## AIM OF THE EXERCISE:
What lines below mention the word "bottom"? Copy each one.

## GIVEN RECORDS:
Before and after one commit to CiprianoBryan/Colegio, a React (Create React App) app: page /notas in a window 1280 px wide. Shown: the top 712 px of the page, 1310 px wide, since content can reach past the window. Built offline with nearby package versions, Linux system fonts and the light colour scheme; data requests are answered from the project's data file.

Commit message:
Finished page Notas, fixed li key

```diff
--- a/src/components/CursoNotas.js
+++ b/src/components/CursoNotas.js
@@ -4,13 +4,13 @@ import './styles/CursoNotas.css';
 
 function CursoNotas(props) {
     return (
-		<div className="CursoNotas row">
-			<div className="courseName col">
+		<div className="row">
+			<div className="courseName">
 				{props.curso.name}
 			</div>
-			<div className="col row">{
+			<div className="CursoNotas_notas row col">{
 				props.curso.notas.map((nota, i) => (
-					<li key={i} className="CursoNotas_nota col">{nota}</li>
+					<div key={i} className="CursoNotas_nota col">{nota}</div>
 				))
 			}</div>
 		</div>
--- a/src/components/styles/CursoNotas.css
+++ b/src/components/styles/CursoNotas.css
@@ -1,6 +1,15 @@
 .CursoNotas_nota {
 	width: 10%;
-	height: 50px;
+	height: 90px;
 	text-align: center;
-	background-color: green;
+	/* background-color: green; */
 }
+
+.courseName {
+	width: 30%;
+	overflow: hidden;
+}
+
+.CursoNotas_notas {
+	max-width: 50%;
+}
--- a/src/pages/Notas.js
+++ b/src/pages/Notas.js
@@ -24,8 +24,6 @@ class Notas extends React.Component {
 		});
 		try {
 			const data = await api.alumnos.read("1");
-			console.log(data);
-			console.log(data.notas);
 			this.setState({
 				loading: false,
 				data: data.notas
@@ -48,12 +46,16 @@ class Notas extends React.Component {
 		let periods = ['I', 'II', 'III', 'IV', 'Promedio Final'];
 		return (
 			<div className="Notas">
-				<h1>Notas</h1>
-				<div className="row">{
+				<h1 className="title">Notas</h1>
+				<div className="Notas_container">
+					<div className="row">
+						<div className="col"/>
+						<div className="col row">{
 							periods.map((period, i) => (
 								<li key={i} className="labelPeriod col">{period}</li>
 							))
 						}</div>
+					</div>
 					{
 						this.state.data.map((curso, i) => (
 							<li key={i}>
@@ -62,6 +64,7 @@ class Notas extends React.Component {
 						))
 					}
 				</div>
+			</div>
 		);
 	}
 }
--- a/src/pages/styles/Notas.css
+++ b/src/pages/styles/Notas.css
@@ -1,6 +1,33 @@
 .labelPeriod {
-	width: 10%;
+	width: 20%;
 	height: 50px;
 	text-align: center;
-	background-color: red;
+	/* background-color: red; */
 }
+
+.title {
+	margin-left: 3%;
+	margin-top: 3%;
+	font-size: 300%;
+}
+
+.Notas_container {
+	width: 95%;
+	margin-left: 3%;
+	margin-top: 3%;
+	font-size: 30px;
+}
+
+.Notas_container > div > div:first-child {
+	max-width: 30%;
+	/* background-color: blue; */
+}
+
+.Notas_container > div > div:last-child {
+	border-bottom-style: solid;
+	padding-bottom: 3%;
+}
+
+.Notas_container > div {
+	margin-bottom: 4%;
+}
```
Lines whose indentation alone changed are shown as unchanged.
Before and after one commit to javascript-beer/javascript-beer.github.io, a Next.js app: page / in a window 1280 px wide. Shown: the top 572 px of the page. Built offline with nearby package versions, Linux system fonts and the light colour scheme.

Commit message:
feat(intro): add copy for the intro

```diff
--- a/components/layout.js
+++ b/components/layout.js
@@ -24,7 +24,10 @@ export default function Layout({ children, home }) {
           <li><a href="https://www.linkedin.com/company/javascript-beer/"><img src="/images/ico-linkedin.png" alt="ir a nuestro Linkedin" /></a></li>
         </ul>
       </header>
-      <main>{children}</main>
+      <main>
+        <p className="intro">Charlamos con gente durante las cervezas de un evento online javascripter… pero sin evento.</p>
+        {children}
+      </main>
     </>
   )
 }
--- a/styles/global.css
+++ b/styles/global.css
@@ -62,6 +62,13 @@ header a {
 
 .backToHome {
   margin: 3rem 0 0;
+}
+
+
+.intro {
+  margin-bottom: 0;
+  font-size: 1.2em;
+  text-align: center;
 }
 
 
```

## ANSWER TO THE PROBLEM:
+	border-bottom-style: solid;
+	padding-bottom: 3%;
+	margin-bottom: 4%;
+  margin-bottom: 0;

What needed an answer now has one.